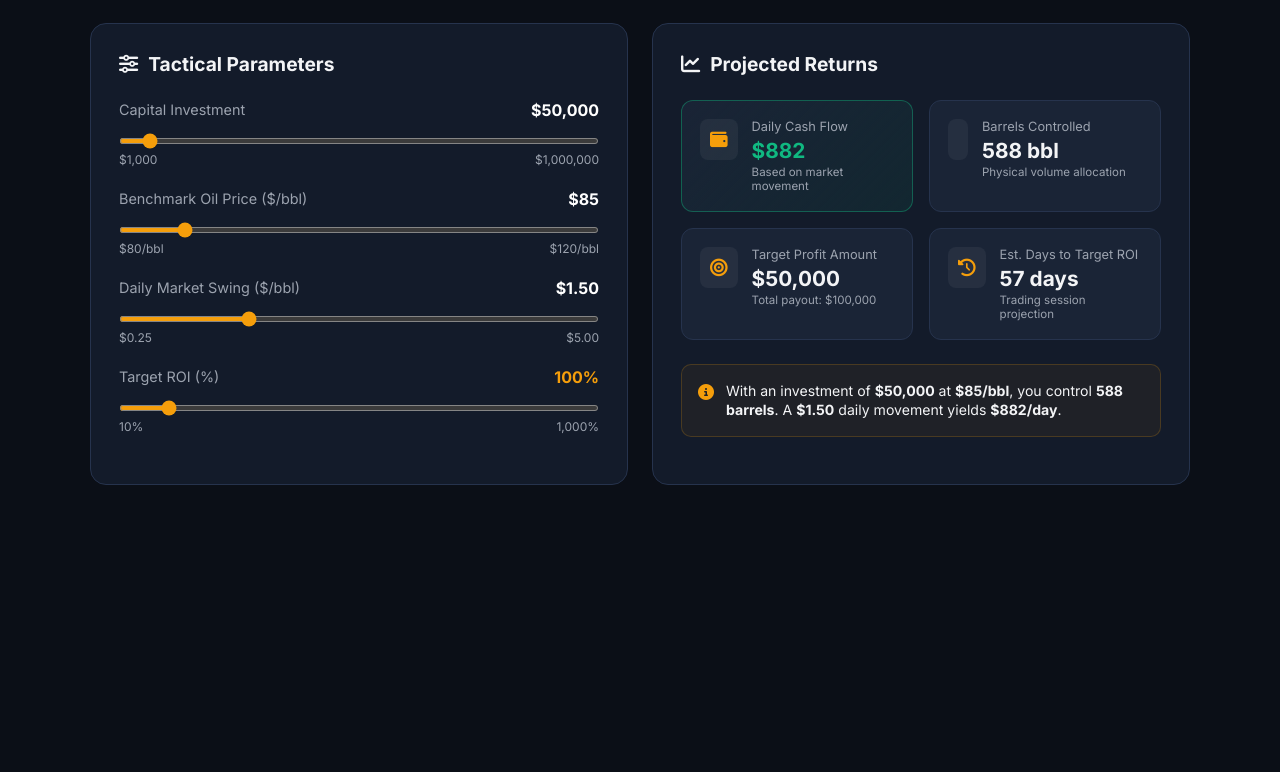
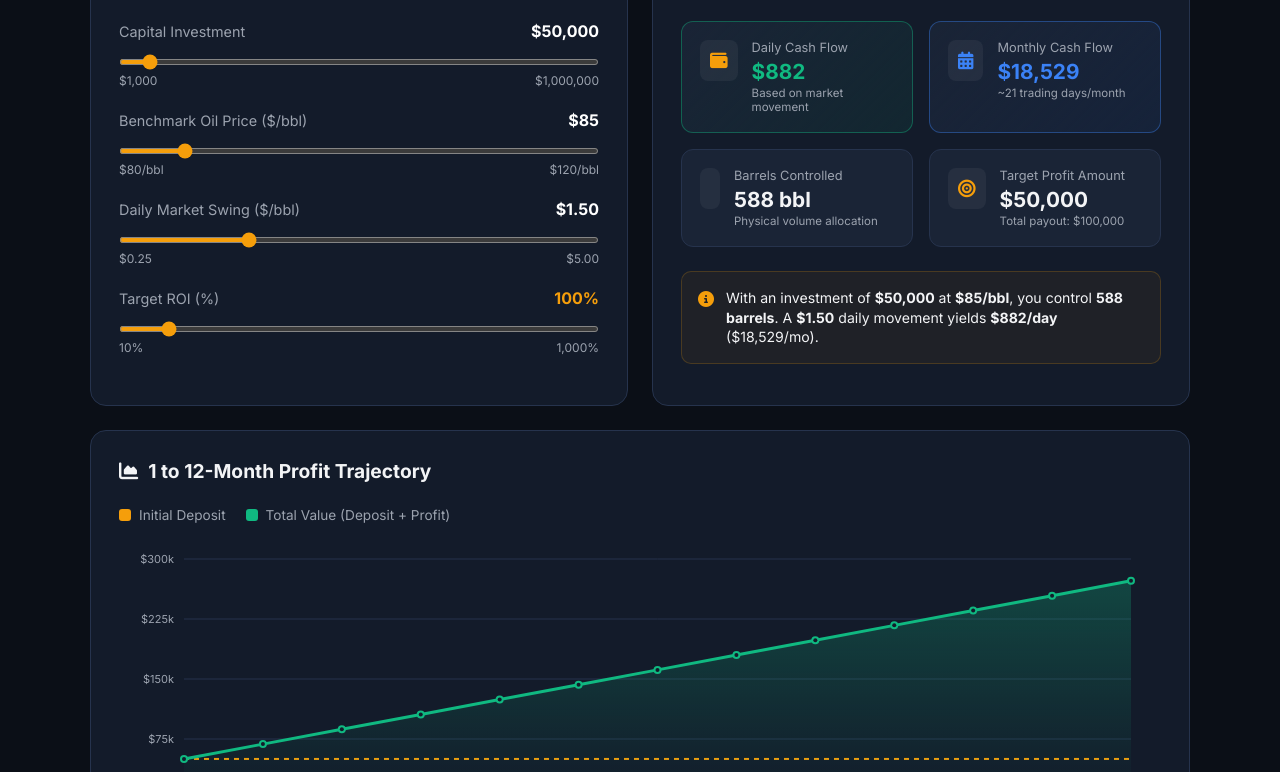
Before and after one commit to samashbourne-stack/oil, a plain HTML site: page index.html in a window 1280 px wide. Shown: the part 217-989 px from the top of the page. Before the commit the page ends 800 px from the top, so only its background shows below. Drawn offline with Linux system fonts and the light colour scheme.

Commit message:
Update index.html

```diff
--- a/index.html
+++ b/index.html
@@ -14,6 +14,7 @@
       --card-bg: #1a2436;
       --accent-gold: #f59e0b;
       --accent-green: #10b981;
+      --accent-blue: #3b82f6;
       --text-main: #f3f4f6;
       --text-muted: #9ca3af;
       --border-color: #26334d;
@@ -75,6 +76,7 @@
       display: grid;
       grid-template-columns: 1fr 1fr;
       gap: 24px;
+      margin-bottom: 24px;
     }
 
     @media (max-width: 850px) {
@@ -169,6 +171,19 @@
       color: var(--accent-green);
     }
 
+    .kpi-card.highlight-blue {
+      border-color: rgba(59, 130, 246, 0.4);
+      background: linear-gradient(135deg, var(--card-bg) 0%, rgba(59, 130, 246, 0.08) 100%);
+    }
+
+    .kpi-card.highlight-blue .kpi-value {
+      color: var(--accent-blue);
+    }
+
+    .kpi-card.highlight-blue .kpi-icon {
+      color: var(--accent-blue);
+    }
+
     .kpi-icon {
       background: rgba(255, 255, 255, 0.05);
       padding: 10px;
@@ -218,6 +233,46 @@
       font-size: 0.88rem;
       line-height: 1.4;
       color: var(--text-main);
+    }
+
+    /* Chart Section */
+    .chart-panel {
+      margin-top: 24px;
+    }
+
+    .chart-legend {
+      display: flex;
+      gap: 20px;
+      margin-bottom: 16px;
+      font-size: 0.85rem;
+    }
+
+    .legend-item {
+      display: flex;
+      align-items: center;
+      gap: 8px;
+      color: var(--text-muted);
+    }
+
+    .legend-color {
+      width: 12px;
+      height: 12px;
+      border-radius: 3px;
+    }
+
+    .legend-deposit { background-color: var(--accent-gold); }
+    .legend-growth { background-color: var(--accent-green); }
+
+    .chart-wrapper {
+      position: relative;
+      width: 100%;
+      height: 300px;
+    }
+
+    canvas#growthCanvas {
+      width: 100%;
+      height: 100%;
+      display: block;
     }
   </style>
 </head>
@@ -287,6 +342,15 @@
             </div>
           </div>
 
+          <div class="kpi-card highlight-blue">
+            <div class="kpi-icon"><i class="fa-solid fa-calendar-days"></i></div>
+            <div class="kpi-info">
+              <span class="kpi-title">Monthly Cash Flow</span>
+              <span class="kpi-value" id="monthly-earnings">$18,522</span>
+              <span class="kpi-sub">~21 trading days/month</span>
+            </div>
+          </div>
+
           <div class="kpi-card">
             <div class="kpi-icon"><i class="fa-solid fa-barrel-oil"></i></div>
             <div class="kpi-info">
@@ -304,15 +368,6 @@
               <span class="kpi-sub" id="total-payout-sub">Total payout: $100,000</span>
             </div>
           </div>
-
-          <div class="kpi-card">
-            <div class="kpi-icon"><i class="fa-solid fa-clock-rotate-left"></i></div>
-            <div class="kpi-info">
-              <span class="kpi-title">Est. Days to Target ROI</span>
-              <span class="kpi-value" id="days-needed">57 days</span>
-              <span class="kpi-sub">Trading session projection</span>
-            </div>
-          </div>
         </div>
 
         <div class="strategy-box">
@@ -321,6 +376,26 @@
             With an investment of <strong>$50,000</strong> at <strong>$85/bbl</strong>, you control <strong>588 barrels</strong>. A <strong>$1.50</strong> daily movement yields <strong>$882/day</strong>.
           </p>
         </div>
+      </div>
+    </div>
+
+    <!-- Graph Panel -->
+    <div class="panel chart-panel">
+      <div class="panel-header">
+        <h2><i class="fa-solid fa-chart-area"></i> 1 to 12-Month Profit Trajectory</h2>
+      </div>
+
+      <div class="chart-legend">
+        <div class="legend-item">
+          <div class="legend-color legend-deposit"></div> Initial Deposit
+        </div>
+        <div class="legend-item">
+          <div class="legend-color legend-growth"></div> Total Value (Deposit + Profit)
+        </div>
+      </div>
+
+      <div class="chart-wrapper">
+        <canvas id="growthCanvas"></canvas>
       </div>
     </div>
   </div>
@@ -343,11 +418,125 @@
     const roiDisplay = document.getElementById('roi-display');
 
     const dailyEarningsEl = document.getElementById('daily-earnings');
+    const monthlyEarningsEl = document.getElementById('monthly-earnings');
     const barrelsCountEl = document.getElementById('barrels-count');
     const targetProfitEl = document.getElementById('target-profit');
-    const daysNeededEl = document.getElementById('days-needed');
     const totalPayoutSub = document.getElementById('total-payout-sub');
     const strategyDesc = document.getElementById('strategy-desc');
+
+    const canvas = document.getElementById('growthCanvas');
+    const ctx = canvas.getContext('2d');
+
+    function drawChart(deposit, monthlyProfit) {
+      // Handle high DPI crisp canvas drawing
+      const rect = canvas.getBoundingClientRect();
+      const dpr = window.devicePixelRatio || 1;
+      canvas.width = rect.width * dpr;
+      canvas.height = rect.height * dpr;
+      ctx.scale(dpr, dpr);
+
+      const width = rect.width;
+      const height = rect.height;
+      const padding = { top: 20, right: 30, bottom: 40, left: 65 };
+
+      ctx.clearRect(0, 0, width, height);
+
+      // Data setup (Months 0 to 12)
+      const months = ['Start', 'M1', 'M2', 'M3', 'M4', 'M5', 'M6', 'M7', 'M8', 'M9', 'M10', 'M11', 'M12'];
+      const values = [];
+      for (let i = 0; i <= 12; i++) {
+        values.push(deposit + (monthlyProfit * i));
+      }
+
+      const maxValue = values[12] * 1.1; // 10% ceiling headroom
+      const chartWidth = width - padding.left - padding.right;
+      const chartHeight = height - padding.top - padding.bottom;
+
+      // Draw Grid Lines & Y-Axis Labels
+      ctx.strokeStyle = '#26334d';
+      ctx.fillStyle = '#9ca3af';
+      ctx.font = '11px Inter, sans-serif';
+      ctx.textAlign = 'right';
+
+      const gridRows = 4;
+      for (let i = 0; i <= gridRows; i++) {
+        const yVal = (maxValue / gridRows) * i;
+        const y = height - padding.bottom - (i / gridRows) * chartHeight;
+
+        ctx.beginPath();
+        ctx.moveTo(padding.left, y);
+        ctx.lineTo(width - padding.right, y);
+        ctx.stroke();
+
+        ctx.fillText('$' + (yVal / 1000).toFixed(0) + 'k', padding.left - 10, y + 4);
+      }
+
+      // X-Axis Labels
+      ctx.textAlign = 'center';
+      const xStep = chartWidth / (months.length - 1);
+      months.forEach((m, idx) => {
+        const x = padding.left + idx * xStep;
+        ctx.fillText(m, x, height - 12);
+      });
+
+      // Draw Initial Deposit Line (Dashed Gold Line)
+      const yDeposit = height - padding.bottom - (deposit / maxValue) * chartHeight;
+      ctx.strokeStyle = '#f59e0b';
+      ctx.lineWidth = 2;
+      ctx.setLineDash([5, 5]);
+      ctx.beginPath();
+      ctx.moveTo(padding.left, yDeposit);
+      ctx.lineTo(width - padding.right, yDeposit);
+      ctx.stroke();
+      ctx.setLineDash([]); // reset line dash
+
+      // Draw Total Growth Area (Green Fill)
+      const gradient = ctx.createLinearGradient(0, padding.top, 0, height - padding.bottom);
+      gradient.addColorStop(0, 'rgba(16, 185, 129, 0.3)');
+      gradient.addColorStop(1, 'rgba(16, 185, 129, 0.0)');
+
+      ctx.fillStyle = gradient;
+      ctx.beginPath();
+      ctx.moveTo(padding.left, height - padding.bottom);
+
+      values.forEach((val, idx) => {
+        const x = padding.left + idx * xStep;
+        const y = height - padding.bottom - (val / maxValue) * chartHeight;
+        ctx.lineTo(x, y);
+      });
+
+      ctx.lineTo(padding.left + (values.length - 1) * xStep, height - padding.bottom);
+      ctx.closePath();
+      ctx.fill();
+
+      // Draw Total Growth Line (Green Solid)
+      ctx.strokeStyle = '#10b981';
+      ctx.lineWidth = 3;
+      ctx.beginPath();
+
+      values.forEach((val, idx) => {
+        const x = padding.left + idx * xStep;
+        const y = height - padding.bottom - (val / maxValue) * chartHeight;
+        if (idx === 0) ctx.moveTo(x, y);
+        else ctx.lineTo(x, y);
+      });
+      ctx.stroke();
+
+      // Draw Data Dots on Green Line
+      values.forEach((val, idx) => {
+        const x = padding.left + idx * xStep;
+        const y = height - padding.bottom - (val / maxValue) * chartHeight;
+
+        ctx.fillStyle = '#10b981';
+        ctx.beginPath();
+        ctx.arc(x, y, 4, 0, Math.PI * 2);
+        ctx.fill();
+        ctx.fillStyle = '#131b2a';
+        ctx.beginPath();
+        ctx.arc(x, y, 2, 0, Math.PI * 2);
+        ctx.fill();
+      });
+    }
 
     function updateCalculator() {
       const investment = parseFloat(investmentInput.value);
@@ -362,20 +551,22 @@
 
       const barrels = investment / oilPrice;
       const dailyEarnings = barrels * dailySwing;
+      const monthlyEarnings = dailyEarnings * 21; // ~21 trading days per month
       const targetProfit = investment * (targetRoi / 100);
       const totalPayout = investment + targetProfit;
-      const daysNeeded = Math.ceil(targetProfit / dailyEarnings);
 
       barrelsCountEl.textContent = `${formatNumber(barrels)} bbl`;
       dailyEarningsEl.textContent = formatCurrency(dailyEarnings);
+      monthlyEarningsEl.textContent = formatCurrency(monthlyEarnings);
       targetProfitEl.textContent = formatCurrency(targetProfit);
       totalPayoutSub.textContent = `Total payout: ${formatCurrency(totalPayout)}`;
-      daysNeededEl.textContent = `${formatNumber(daysNeeded)} days`;
 
       strategyDesc.innerHTML = `
         With an investment of <strong>${formatCurrency(investment)}</strong> at <strong>$${oilPrice}/bbl</strong>, you control <strong>${formatNumber(barrels)} barrels</strong>.
-        A <strong>$${dailySwing.toFixed(2)}</strong> daily movement yields <strong>${formatCurrency(dailyEarnings)}/day</strong>.
+        A <strong>$${dailySwing.toFixed(2)}</strong> daily movement yields <strong>${formatCurrency(dailyEarnings)}/day</strong> (${formatCurrency(monthlyEarnings)}/mo).
       `;
+
+      drawChart(investment, monthlyEarnings);
     }
 
     [investmentInput, oilPriceInput, dailySwingInput, targetRoiInput].forEach((input) => {
@@ -383,6 +574,7 @@
       input.addEventListener('change', updateCalculator);
     });
 
+    window.addEventListener('resize', updateCalculator);
     window.addEventListener('DOMContentLoaded', updateCalculator);
     updateCalculator();
   </script>
```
********************
In the material above, which lines contain "highlight"? Copy each of them.

* **Answer box**:
+    .kpi-card.highlight-blue {
+    .kpi-card.highlight-blue .kpi-value {
+    .kpi-card.highlight-blue .kpi-icon {
+          <div class="kpi-card highlight-blue">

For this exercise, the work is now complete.